EAGLE RIVER — An Alaska newspaper pioneer has taken his extensive database of knowledge about the 49th state online.
Lee Jordan, who founded the Chugiak-Eagle River Star newspaper in 1971, started a Facebook page last month called “Ask Lee About Alaska,” which he hopes will become a way for those curious about anything Alaska to find answers.
“I’m not sure what sparked it, but something happened to trigger the idea that people would have an interest in things related to Alaska,” he said recently.
The way it works is simple. Just find Jordan’s page on the popular social networking site (www.facebook.com/groups/askleeaboutalaska) and ask away. Jordan said if he doesn’t know the answer off the top of his head, he can usually track it down.
“I’ve had to research a few of them,” he said.
Jordan started the page on Dec. 4, and by Jan. 8 it had already attracted 359 members. So far, most of the questions he’s been asked have been from locals wondering about Chugiak-Eagle River history. Questions have ranged from the origins of local street names to the story behind “The Chacon,” a large wooden boat that sits alongside the Old Glenn Highway and was brought to the community by Til Wallace.
Although he’s more than happy to answer questions about his adopted hometown, the longtime Chugiak resident said his original intent was to inform people from Outside about Alaska’s history.
“I just wanted to brag about the place I live,” he said.
Jordan is hoping the page will begin to generate more interest from people in the Lower 48 as the Iditarod draws near. He’s also contacted educational groups about ways to use his expertise in classrooms nationwide.
There are few people as uniquely qualified as Jordan, 82, to talk about Alaska history. He first arrived in the territory in 1947 on assignment with the Army. He never left.
In 1958, Jordan was working as a typesetter at the Anchorage Times when word arrived that Alaska had been admitted as the 49th state in the union. He personally set the six-inch type on the iconic “WE’RE IN” headline — using a saw to turn a comma into an apostrophe for the giant header.
In addition to founding and editing the Star (which he sold to Morris Communications in 2000), Jordan was also elected mayor of the short-lived Chugiak-Eagle River Borough in 1975 and has written several books, including “Starlight Memories,” a collection of Star editorials; “The Eagle Return to Yukla Valley,” an updated history of Chugiak-Eagle River; and the memoir, “Reflections of a Reluctant Alaskan.” He has lived in Chugiak since 1962, and remains active in the community, serving as booster club president for the Chugiak-Eagle River Chinooks Alaska Baseball League team.

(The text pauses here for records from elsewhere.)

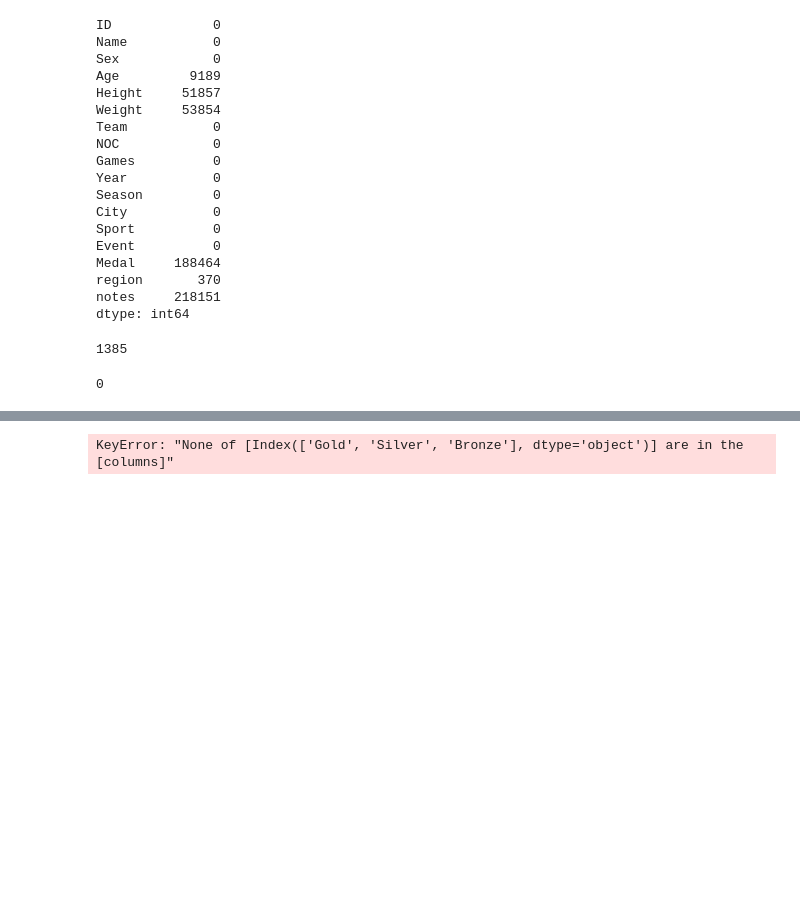
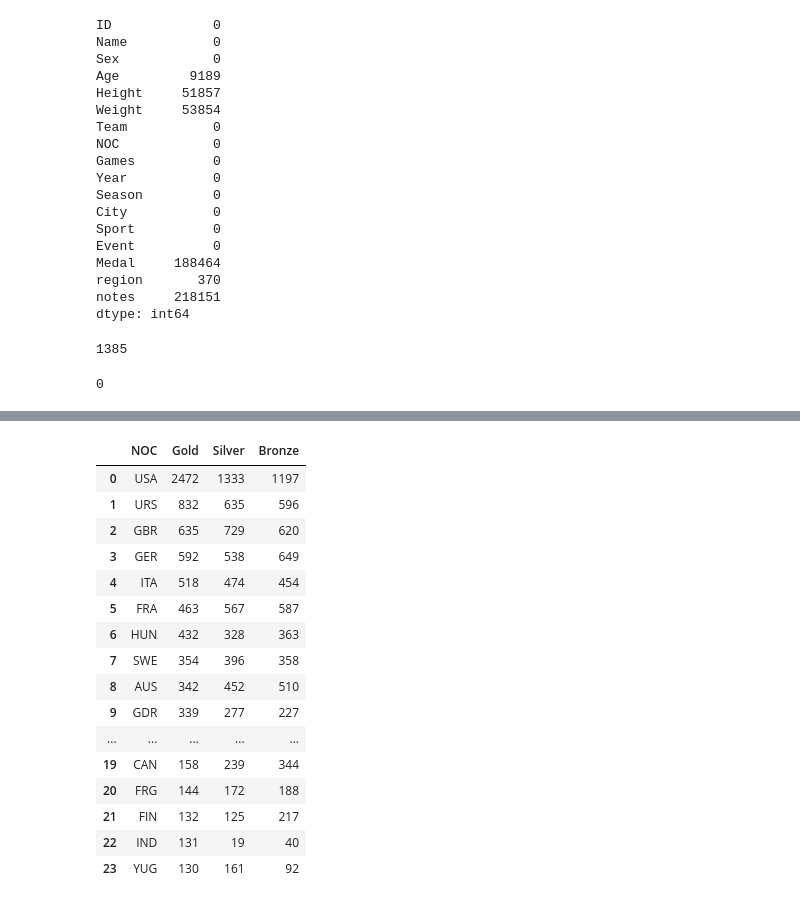
Before and after one commit to namag-ai/olympic-data-analysis, a Jupyter notebook: Olympics-Data-Analysis.ipynb, the cells around one changed output, grey strips where cells are left out. Drawn from its saved outputs; the diff is of its cells as text; code cells hidden in the pictures; blank space fills up the shorter version.

```diff
--- a/Olympics-Data-Analysis.ipynb
+++ b/Olympics-Data-Analysis.ipynb
@@ -138,3 +139,3 @@ pd.get_dummies(df['Medal'])
 221167 rows × 3 columns
 # %%
-pd.concat([df, pd.get_dummies(df['Medal'])],axis = 1)
+df = pd.concat([df, pd.get_dummies(df['Medal'])],axis = 1)
@@ -155,4 +158,21 @@ pd.concat([df, pd.get_dummies(df['Medal'])],axis = 1)
 # %%
-df = df.groupby('NOC').sum()[['Gold','Silver','Bronze']].sort_values('Gold',ascending = False).reset_index()
+ df.groupby('NOC').sum()[['Gold','Silver','Bronze']].sort_values('Gold',ascending = False).reset_index().head(24)
+# heare we see every country have more gold medal compare to actual gold medal they won
 # %% [output]
-KeyError: "None of [Index(['Gold', 'Silver', 'Bronze'], dtype='object')] are in the [columns]"
+|  | NOC | Gold | Silver | Bronze |
+| 0 | USA | 2472 | 1333 | 1197 |
+| 1 | URS | 832 | 635 | 596 |
+| 2 | GBR | 635 | 729 | 620 |
+| 3 | GER | 592 | 538 | 649 |
+| 4 | ITA | 518 | 474 | 454 |
+| 5 | FRA | 463 | 567 | 587 |
+| 6 | HUN | 432 | 328 | 363 |
+| 7 | SWE | 354 | 396 | 358 |
+| 8 | AUS | 342 | 452 | 510 |
+| 9 | GDR | 339 | 277 | 227 |
+| ... | ... | ... | ... | ... |
+| 19 | CAN | 158 | 239 | 344 |
+| 20 | FRG | 144 | 172 | 188 |
+| 21 | FIN | 132 | 125 | 217 |
+| 22 | IND | 131 | 19 | 40 |
+| 23 | YUG | 130 | 161 | 92 |
```
Also changed, not shown: parts of 17 cells of this notebook, 3 other files.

“I guess I don’t have enough hats to wear,” he joked about his new online venture.
Jordan said he checks the new Facebook page two or three times a day. Although he admits he’s not terribly tech savvy (“I had to have somebody help me set it up,” he said), Jordan admitted he’s become hooked on the online resource.

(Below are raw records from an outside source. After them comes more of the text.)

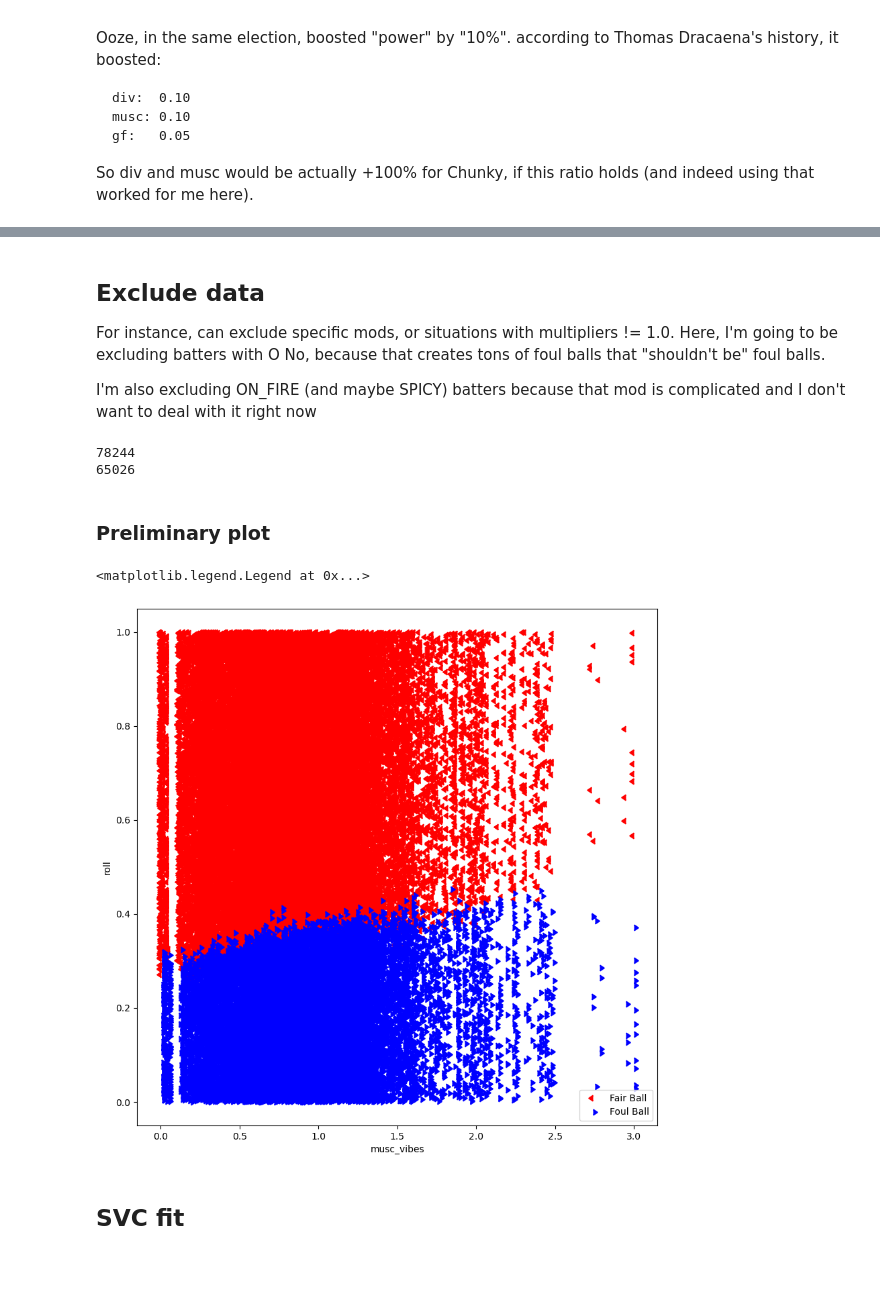
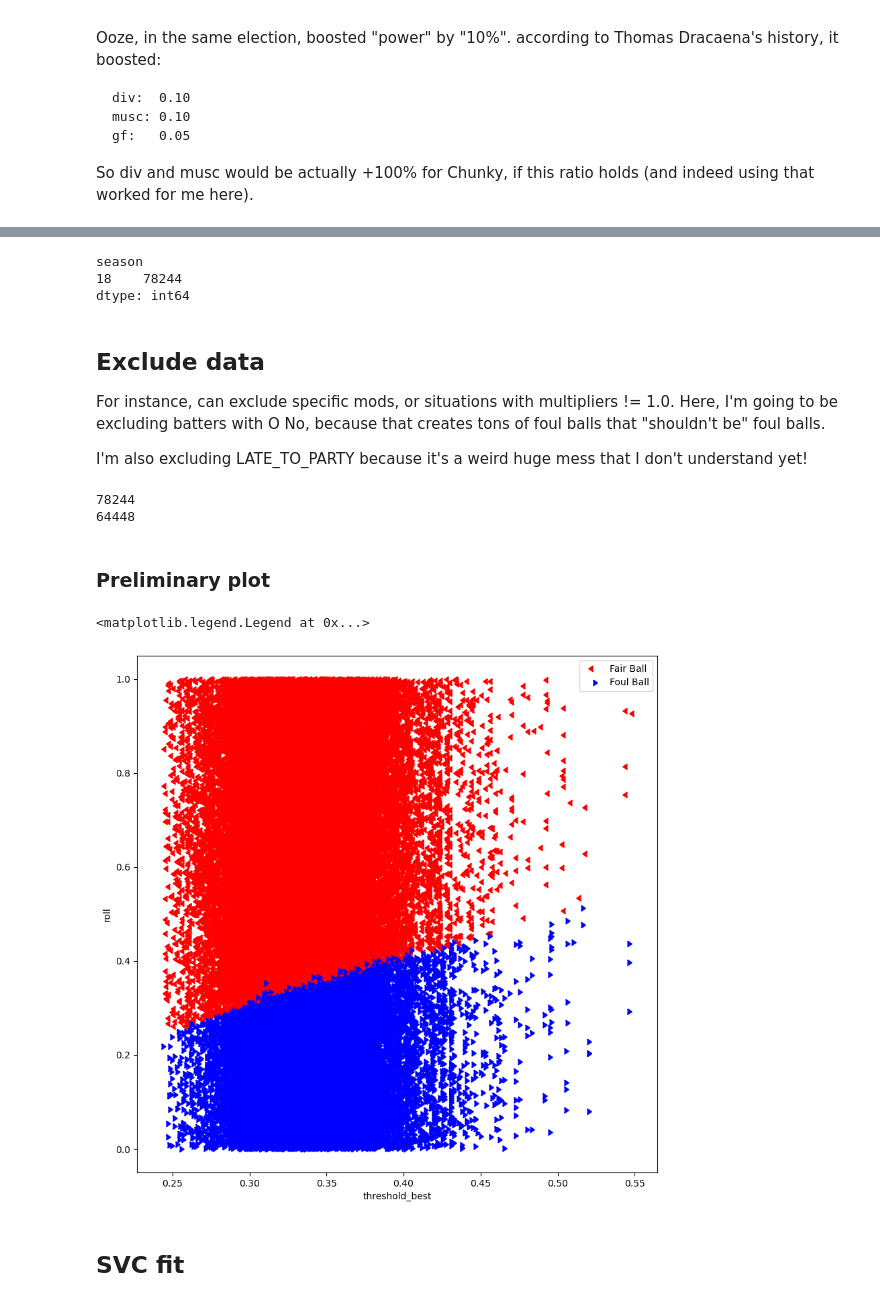
Before and after one commit to xSke/resim, a Jupyter notebook: notebooks/find_roll_formula_fouls.ipynb, the cells around one changed output, grey strips where cells are left out. Cells and saved outputs as stored; diff of their text form; code cells hidden in the pictures; blank space fills up the shorter version.

Commit message:
s19 foul balls: remaining outliers are likely weird mod effects
also we need to figure out what LATE_TO_PARTY is doing

```diff
--- a/notebooks/find_roll_formula_fouls.ipynb
+++ b/notebooks/find_roll_formula_fouls.ipynb
@@ -179,28 +52,45 @@ df.loc[df["batter_mods"].astype(str).str.contains("SCATTERED"), "batter_vibes"]
+# %%
+season = 18
+df = load.data("fouls", season=season)
+
+df["musc_vibes"] = load.player_attribute(df, 'batter', 'musclitude', vibes=True, mods=True, items=True, broken_items=True)
+df["thwack_vibes"] = load.player_attribute(df, 'batter', 'thwackability', vibes=True, mods=True, items=True, broken_items=True)
+df["div_vibes"] = load.player_attribute(df, 'batter', 'divinity', vibes=True, mods=True, items=True, broken_items=True)
+
+# center=True is the default
+df["forwardness"] = load.stadium_attribute(df, 'forwardness', center=False)
+df["obtuseness"] = load.stadium_attribute(df, 'obtuseness', center=False)
+
+df.groupby("season").size()
+# %% [output]
+season
+18    78244
+dtype: int64
 # %%
-# df = df[(df["batting_team_hype"] == 0) & (df["pitching_team_hype"] == 0)]
+df["batter_attrs"] = (df["musc_vibes"] + df["thwack_vibes"] + df["div_vibes"]) / 3
 
-df["musc_vibes"] = df["batter_musclitude_scaled"] * (1 + 0.2 * df["batter_vibes"])
-df["thwack_vibes"] = df["batter_thwackability_scaled"] * (1 + 0.2 * df["batter_vibes"])
-df["div_vibes"] = df["batter_divinity_scaled"] * (1 + 0.2 * df["batter_vibes"])
+df["hypediff_vibes"] = (df["batting_team_hype"] - df["pitching_team_hype"]) * (1 + 0.2 * df["batter_vibes"])
 
-df["batter_attrs"] = (df["musc_vibes"] + df["thwack_vibes"] + df["div_vibes"]) / 3
 # put in our "best fit" up here in the original df, just because
-
 df["threshold_best"] = (0.25
-                        + 0.10 * df['ballpark_forwardness']
-                        - 0.10 * df['ballpark_obtuseness']
+                        + 0.10 * df['forwardness']
+                        - 0.10 * df['obtuseness']
                         + 0.10 * (df["musc_vibes"] + df["thwack_vibes"] + df["div_vibes"]) / 3
                        )
 # %% [markdown]
 ## Exclude data
 For instance, can exclude specific mods, or situations with multipliers != 1.0. Here, I'm going to be excluding batters with O No, because that creates tons of foul balls that "shouldn't be" foul balls.
 
-I'm also excluding ON_FIRE (and maybe SPICY) batters because that mod is complicated and I don't want to deal with it right now
+I'm also excluding LATE_TO_PARTY because it's a weird huge mess that I don't understand yet!
 # %%
 dfc = df.copy()
 # dfc = dfc[~dfc["passed"].isna()]
 # Sorry, Chorby Short
-for exclude_mod in ["O_NO", "ON_FIRE", "SLOW_BUILD", "TRAVELING", "CHUNKY", "SMOOTH"]:
+for exclude_mod in ["O_NO", "LATE_TO_PARTY"]:#, "TRAVELING"]:
+# for exclude_mod in ["O_NO", "ON_FIRE", "SLOW_BUILD", "TRAVELING", "CHUNKY", "SMOOTH", "LATE_TO_PARTY",
+#                    "GROWTH", "SINKING_SHIP", "TRAVELING"]:
+# for exclude_mod in ["O_NO", "ON_FIRE", "PSYCHIC", "PARASITE", "MINIMALIST", "MAXIMALIST", "CHUNKY", "SMOOTH", "LATE_TO_PARTY",
+#                     "OVERPERFORMING", "UNDERPERFORMING", "HIGH_PRESSURE", "GROWTH", "SINKING_SHIP", "TRAVELING"]:
     # dfc = dfc[~dfc["pitcher_mods"].astype(str).str.contains(exclude_mod)]
     # dfc = dfc[~dfc["pitching_team_mods"].astype(str).str.contains(exclude_mod)]
     dfc = dfc[~dfc["batter_mods"].astype(str).str.contains(exclude_mod)]
@@ -215,7 +105,7 @@ print(len(dfc))
 # dfc.head()
 # %% [output]
 78244
-65026
+64448
 # %%
 # preparing a useful digest list of columns for later
 digest_list = [
@@ -248,32 +136,32 @@ digest_list = [
 ### Preliminary plot
 # %%
 x_val = "musc_vibes"
-# x_val = "threshold_best"
+x_val = "threshold_best"
 fig, ax = plt.subplots(1, figsize=(10, 10))
 ax.scatter(
     dfc[~dfc["passed"].astype("bool")][x_val],
     dfc[~dfc["passed"].astype("bool")]["roll"],
     color="red",
     label="Fair Ball",
     marker=CARETLEFTBASE,
 )
 ax.scatter(
     dfc[dfc["passed"]][x_val],
     dfc[dfc["passed"]]["roll"],
     color="blue",
     label="Foul Ball",
     marker=CARETRIGHTBASE,
 )
 ax.set_xlabel(x_val)
 ax.set_ylabel("roll")
 # ax.set_xlim(0.484, 0.499)
 
 ax.legend()
 
 # fig.savefig("../figures/" + x_val + ".png", facecolor="white")
 # %% [output]
 <matplotlib.legend.Legend at 0x...>
-[figure, old version]
+[figure, new version]
 # %% [markdown]
 ## SVC fit
 # %%
```
Also changed, not shown: parts of 18 cells of this notebook, 2 other files.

“I connect with a lot of people I haven’t talked with in a long time,” he said.
As a longtime newsman, Jordan said he’s amazed at the ways technology has changed journalism in the past two decades.
“It’s really amazing the transition and the impact the Internet has had,” he said.
Jordan said he hopes more people — especially students from Outside — will use the Facebook page as a way to learn more about Alaska. The more questions he gets, he said, the more fun he has trying to find the answers.
“It keeps my mind alive,” he said.